Part of the educational rush stems from the fact that although Proposition 64, which allowed for recreational use by adults 21 and over, was approved by voters in 2016, it took more than a year for state laws and licensing to be phased in. The commercial sale of cannabis, without a medical recommendation, began on Jan. 1 of this year. Consumers are now trying to understand what’s available over the counter.
As a result, demand for cannabis socials has surged. At HerbaBuena, founder Alicia Rose said she’d already fielded requests for 20 parties in the first three months of this year — about as many as she conducted in all of 2017.
Kikoko, popular for its frilly “high tea” events with china tea cups, hats and gloves, has educated 500 women at 27 weekend teas since it launched in June 2017. Demand for tea parties has climbed in recent weeks, after being featured in a seven-page spread in O, the Oprah Magazine.
But the company can’t be everywhere, so it has created a “Throw Your Own High Tea” guide on its website with information to download and print out about dosage and potency, along with recipes for cannabis tea mocktails. Pushing the parties onto private hosts is also a way for Kikoko (and other companies) to comply with the law. As of Jan. 1, cannabis manufacturers are no longer able to host parties and give away or sell cannabis on site. Private citizens can host and buypurchase cannabis ahead of time to provide for their guests to try, as Sutherland did at her mixer. Guests may also bring their own cannabis to a private party. (Consumption is not allowed in restaurants, wineries or venues with firearms licenses.)

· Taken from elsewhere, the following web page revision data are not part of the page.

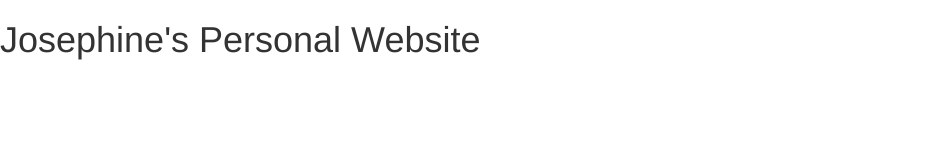
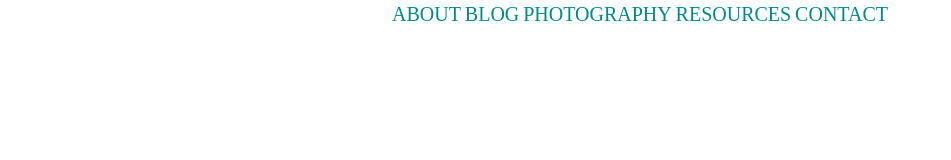
Before and after one commit to josephinetam123/josephinetam123.github.io, a plain HTML site: page index.html in a window 1280 px wide. Shown: the whole page, without its empty margins (0-951 px from the left). Drawn offline with nearby package versions, Linux system fonts and the light colour scheme.

Commit message:
Message for these changes.

```diff
--- a/index.html
+++ b/index.html
@@ -6,11 +6,18 @@
 		<link rel="stylesheet" href="//netdna.bootstrapcdn.com/bootstrap/3.1.1/css/bootstrap.min.css">
 
 		<script src="script.js"></script>
-		<link href="style.css" rel="stylesheet" />
-
+		<link href="style.css" rel="stylesheet"/>
 	</head>
 
 	<body>
-		<h1>Josephine's Personal Website</h1>
+
+		 <ul>
+            <li><a>ABOUT</a></li>
+            <li><a>BLOG</a></li>
+            <li><a>PHOTOGRAPHY</a></li>
+            <li><a>RESOURCES</a></li>
+            <li><a>CONTACT</a></li>
+        </ul>
+
 	</body>
 </html>
--- a/style.css
+++ b/style.css
@@ -1,5 +1,23 @@
-<html>
+ul {
+    margin: 0;
+    padding: 0;
+    list-style-type: none;
+    text-align: center;
+}
 
-	<head>
-		<title>Josephine Tam</title>
-	</head>
+li {
+    display: inline;
+    font-family:  "Vertrina", "Skolar Latin Regular";
+    font-size: 20px;
+
+}
+
+li a {
+	color: #008A8A;
+}
+
+a:hover
+{
+    color: #00CC99;
+    text-decoration: none;
+}
```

The boom in cannabis education in California, especially about cannabis for health, reflects a national trend toward “purposeful consumption,” said Linda Gilbert, managing director of consumer insights for BDS Analytics, a Boulder, Colo., cannabis market data, analytics and consumer insights firm. Its surveys of 11,600 U.S. adults ages 21 and over show that in general, women — and mothers in particular — favor micro-dose products for daytime use, not for inebriation, but “to take the edge off,” Gilbert said, and prefer edibles, which are more discreet than smoking or vaping. BDS data shows that California cannabis consumers earns $93,800 a year on average; that 20 percent hold master’s degrees; and that 64 percent have children.
Sharon Krinsky, 55, chief executive officer of Society Jane, a San Francisco cannabis delivery service, said women attending her “Society Jane Soirees” want three things from cannabis: pain relief, anxiety relief and sleep. “We hear at least 10 times per party, ‘I don’t want to get high,'” Krinsky said. “And we say, ‘You don’t have to.’”
That was the lesson at the recent happy hour party, where guests were told to control the amount of THC or CBD they ingested by the rate at which they sipped their tea. Guests also felt a sense of trust — not just in the friend who was hosting, but in the information dispensed by Kikoko’s founders.
“It’s more intimidating to walk into a dispensary than your friend’s house,” said Ann, the tech marketer, sipping a cup of CBD-infused tea. “This feels the same as if she was having a regular wine party.”
This story has been updated since it was originally published because it contained information that should not have been included.